A quick primer – Microsoft’s Cortana comes on Windows phones, Siri is on iPhones, Alexa is Amazon’s stand-alone digital assistant, and Google Assistant is a stand-alone DA.
Siri, introduced five years ago, was the first digital assistant but many just didn’t take to her. Alexa, Amazon’s more recent offering, has been a runaway success. Alexa is a free standing Bluetooth speaker for your home or office. It is easy to set up. Cortana was introduced by Microsoft for Windows Phone 8.1 and Windows 10 in 2014. Google Assistant is a free standing Bluetooth speaker like Alexa.
What do they all do? All the above-mentioned digital assistants will tell you (bad) jokes, give you the weather for any location you want, play music, and answer trivia questions. Alexa will also purchase anything you ask her to from Amazon if you are a Prime member.
Like most gadgets, it can take a while to integrate new tech devices into our lives. Once we allow them in, we often wonder what we ever did without them. I confess that I’ve had Siri on my iPhone since she was introduced five years ago by Apple. I have ignored her for 4.95 years. Until last week, actually, when a friend introduced me to Siri’s ability to send a text for me while I am driving. How convenient! I have used that feature many times since I learned about it, but I still do not use Siri for anything else. Here are some of Siri’s skills that are wasting away in my iPhone, but other users find very useful.
Siri works on MacOS Sierra, iPads, and the iPhone. She will play music for you, she will give you directions, she will remind you to do something, read aloud anything you ask her to find, and more. Siri cannot manage home appliances at this point, and she cannot be used on Android phones.

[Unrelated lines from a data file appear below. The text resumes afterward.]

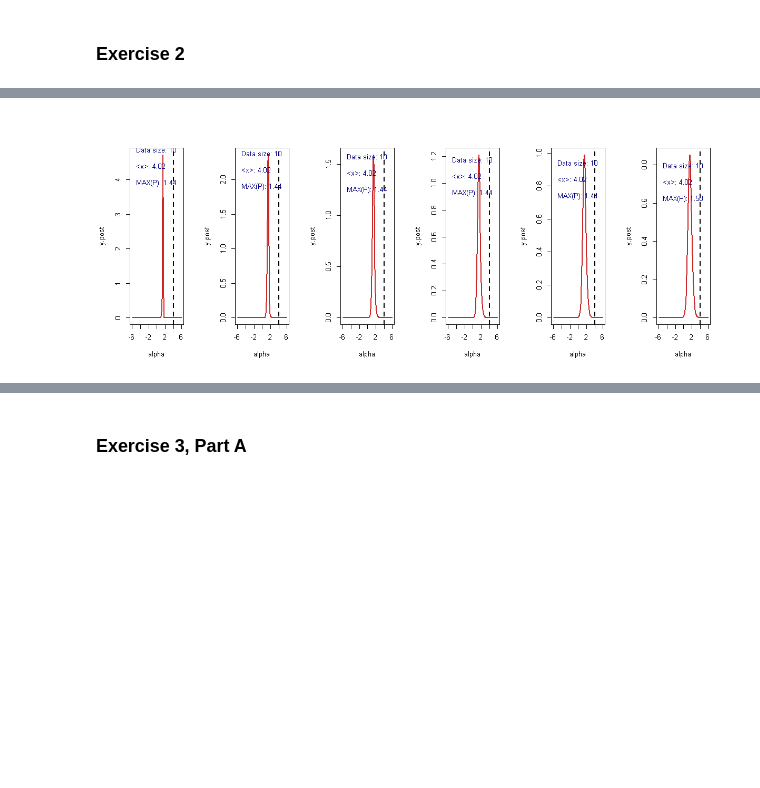
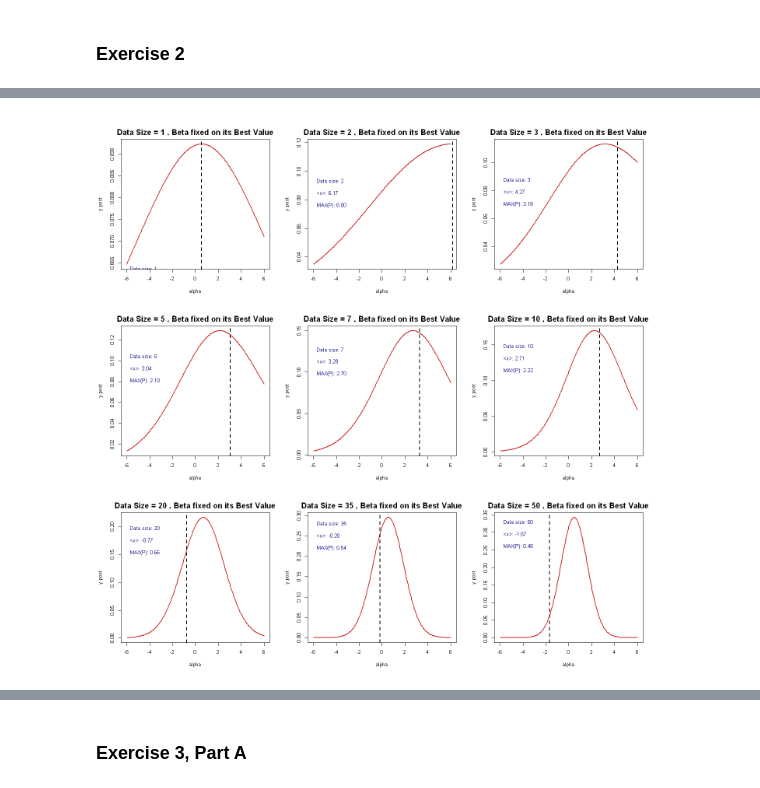
Before and after one commit to Bahadoram/Advanced_Statistics_Exercises, a Jupyter notebook: RLab5_Amjadi_Bahador.ipynb, the cells around one changed output, grey strips where cells are left out. Drawn from its saved outputs; the diff is of its cells as text; code cells hidden in the pictures; blank space fills up the shorter version.

```diff
--- a/RLab5_Amjadi_Bahador.ipynb
+++ b/RLab5_Amjadi_Bahador.ipynb
@@ -97,69 +85,65 @@ ERROR: Error in qbeta(0.025, a_prior + r, b_prior + n - r): object 'a_prior' not
 # %% [markdown]
 ### Exercise 2
+# %%
+p.log.like <- function(alpha,beta, data){
+    logL <- 0.0
+    for (x in data) {logL <- logL - log(1 + ((x-alpha)/beta)**2)}
+return(logL)}
 # %%
-###### For the case in which both alpha and beta are unknown, we add a loop on beta to the former case of only unknown beta which
+options(repr.plot.width=12, repr.plot.height =12)  #changing size of plots
+#For the case in which both alpha and beta are unknown, we add a loop on beta to the former case of only unknown beta which
 # was discussed in the lecture note. then we find the most probable value and the corresponding alpha and beta in a 2d matrix
+#for random sampling we choose random theata (since theta dist. is uniform),
+#according to x = beta * tan(theta) + alpha then calculate the corresponding x
+theta        <- runif(1000, min = 0, max = pi)
+data         <- 1 * tan(theta) + 1    #we assume the true alpha and beta are alpha=1 and beta=1
+beta.list    <- seq(from= 0.1,to=10, length.out=50)
+size.list    <- c(1,2,3,5,7,10,20,35,50)     # a list for the different n size we want to loop on
 
-options(repr.plot.width=10, repr.plot.height =4)  #changing size of plots
-par(mfrow=c(1,6))
+all.log.star <- vector()   #stores best alpha for different values of beta
+all.alpha    <- vector()   #stores best probs. for different values if beta
 
-n.str    <- readline("Enter data set dimension: ")
-n.plot   <- as.numeric(unlist(strsplit(n.str, ",")))
-dt       <- data[1:n.plot]
+n.sample     <- 200
+x.min        <- -6; x.max <- +6
+h            <- (x.max - x.min)/n.sample
+alpha        <- seq(from=x.min, by=h, length.out=n.sample+1)
+
+set.seed(206)
+par(mfrow=c(3,3))
+for (n.plot in size.list){   #we find the best beta for each data set size
+    dt       <- data[1:n.plot]
+    for (beta in beta.list){
+        # Get the LogLikelihood
+        y.log.star   <- p.log.like(alpha ,beta, dt)   #for a specific beta
+            y.post.star  <- exp(y.log.star)
 
 
-p.log.like <- function(a, data){
-    logL <- 0.0
-    for (x in data) {logL <- logL - log(1 + ((x-a)/b)**2)}
-return(logL)}
+        # - Find the maximum prob and the storing its corresponding alpha for a specific beta
+        index.max    <- which.max(y.log.star)
+        alpha.max    <- alpha [index.max]
+        all.log.star <- append(all.log.star, max(y.log.star))
+        all.alpha    <- append(all.alpha, alpha.max)
+    #   all.beta     <- no need to store beta values, since we already have them in beta.list
+        }
+        # - get the exponential and normalize the posterior
+    gloabl.index.max    <- which.max(all.log.star)  #index of global best prob. for a specific data size
+    global.prob.max     <- all.log.star[gloabl.index.max]  #value of global best prob. for a specific data size
+    global.alpha.max    <- all.alpha   [gloabl.index.max]  #best global alpha for a specific data size
+    global.beta.max     <- beta.list   [gloabl.index.max]  #best global beta for a specific data size
 
-#for random sampling we choose random theata (since theta dist. is uniform),
-#according to x = beta * tan(theta) + alpha then calculate the corresponding x
-theta    <- runif(1000, min = 0, max = pi)
-data     <- 1 * tan(theta) + 1    #we assume the true alpha and beta are alpha=1 and beta=1
-
-beta.list <- seq(from= 0.1,to=10, length.out=50)
-
-all.log.star <- vector()
-all.alpha    <- vector()
-
-for (b in beta.list){
-
-    n.sample <- 200
-    x.min    <- -6; x.max <- +6
-    h        <- (x.max - x.min)/n.sample
-    alpha    <- seq(from=x.min, by=h, length.out=n.sample+1)
-
-    # Get the LogLikelihood
-    y.log.star <- p.log.like(alpha , dt)
-
-    # - Find the maximum
-    index.max    <- which.max(y.log.star)
-    alpha.max    <- alpha [index.max]
-    all.log.star <- append(all.log.star, max(y.log.star))
-    all.alpha    <- append(all.alpha, alpha.max)
-
-    cat(paste("Alpha max: ", alpha.max, "\n"))
-
-    # - get the exponential and normalize the posterior
-    y.post.star <- exp(y.log.star)
-    y.post <- y.post.star/(h*sum(y.post.star))
+    y.log.star   <- p.log.like(alpha , global.beta.max, dt)  #finding pdf of alpha for the best beta
+    y.post.star  <- exp(y.log.star)
+    y.post       <- y.post.star/(h*sum(y.post.star))
 
     plot(alpha , y.post , type="l", lwd=2, col="firebrick3")
     dt.mean <- mean(dt)
     abline(v=dt.mean , lty=2, lwd=2)
     y.band <- (max(y.post) - min(y.post))*0.05
-    text(-6, max(y.post)+y.band - 0.1 , col="navy", lwd = 2, pos=4,
+    text(-6, max(y.post)+y.band -0.03 ,    col="navy", lwd = 2, pos=4,
     paste("Data size: ", n.plot , sep=""))
-    text(-6, max(y.post)-y.band - 0.1 , col="navy", lwd = 2, pos=4,
+    text(-6, max(y.post)-y.band -0.03,    col="navy", lwd = 2, pos=4,
     sprintf("<x>: %.2f", dt.mean))
-    text(-6, max(y.post)-3*y.band - 0.1 , col="navy", lwd = 2, pos=4,
+    text(-6, max(y.post)-3*y.band-0.03 ,  col="navy", lwd = 2, pos=4,
     sprintf("MAX(P): %.2f", alpha.max))
-}
-
-index.max <- which.max(all.log.star)
-
-prob.max  <- all.log.star[index.max]
-alpha.max <- all.alpha   [index.max]
-beta.max  <- beta.list   [index.max]
+    title(main=paste("Data Size =", n.plot, ", Beta fixed on its Best Value"), line=0.7, cex.main=1.5)}
 # %% [output]
@@ -179 +150 @@ Alpha max:  1.68
-[figure, old version]
+[figure, new version]
```
Also changed, not shown: parts of 32 cells of this notebook.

Siri is included with an iPhone.
Alexa, a cylindrical speaker, works with Amazon’s Fire line of devices and has a stand-alone app that works with iOS and Android. It will connect to a smartphone, tablet or any other mobile device, regardless of operating system or brand. It will be your personal assistant: create to-do lists, keep a running grocery list for you, act as a timer, get the weather, answer trivia questions and tell you a joke. It can also become your single home controller: manage light bulbs, Nest thermostats, smart switches, laptops, TVs, home cinemas, and more. Best of all, you can ask Alexa to order anything from Amazon or Domino’s Pizza. She is also able to summon an Uber. Coming soon, Alexa will pair up with Orange Chef for cooking, with Sonos speakers and with Scout Alarm, a security system. Alexa costs $130.00 and is easy to set up.
Cortana works on Windows Phones, Windows Desktop and Xbox. You can also install the Cortana app on iOS or Android devices. Cortana uses the Bing search engine to provide answers to questions. (If you prefer a different search engine that might not make you happy.) Cortana is great at managing your calendar, will read anything written on the web aloud to you, and tell jokes or answer questions. Cortana is included with a Windows phone.
Google Assistant is a standalone device that activates when you say its name. Like Alexa you can ask it questions, play media, and control smart devices in your house. Google Assistant outpaces Alexa because it has a much larger user database from Gmail and Google Calendar. Google Assistant can connect to your Google account, access your Gmail, set alarms, check the weather, set reminders, send messages, give directions, and find places to eat and make reservations. $129.00.
So which DA is the best? This is a case where “best” is truly in the eye of the beholder. What mobile phone, tablet, or computer system do you prefer? Do you want your DA to manage other smart devices such as lighting or home alarm systems? And which of these products will add a killer capability sometime soon? As always with new tech gadgets, will the assistance that these DAs provide be worth the upfront investment of time required to learn to use them? So far, I have found that there are specific functions, such as voice-to-text, that I find useful, but no one of these assistants is a life changer. Where is Radar when I need him?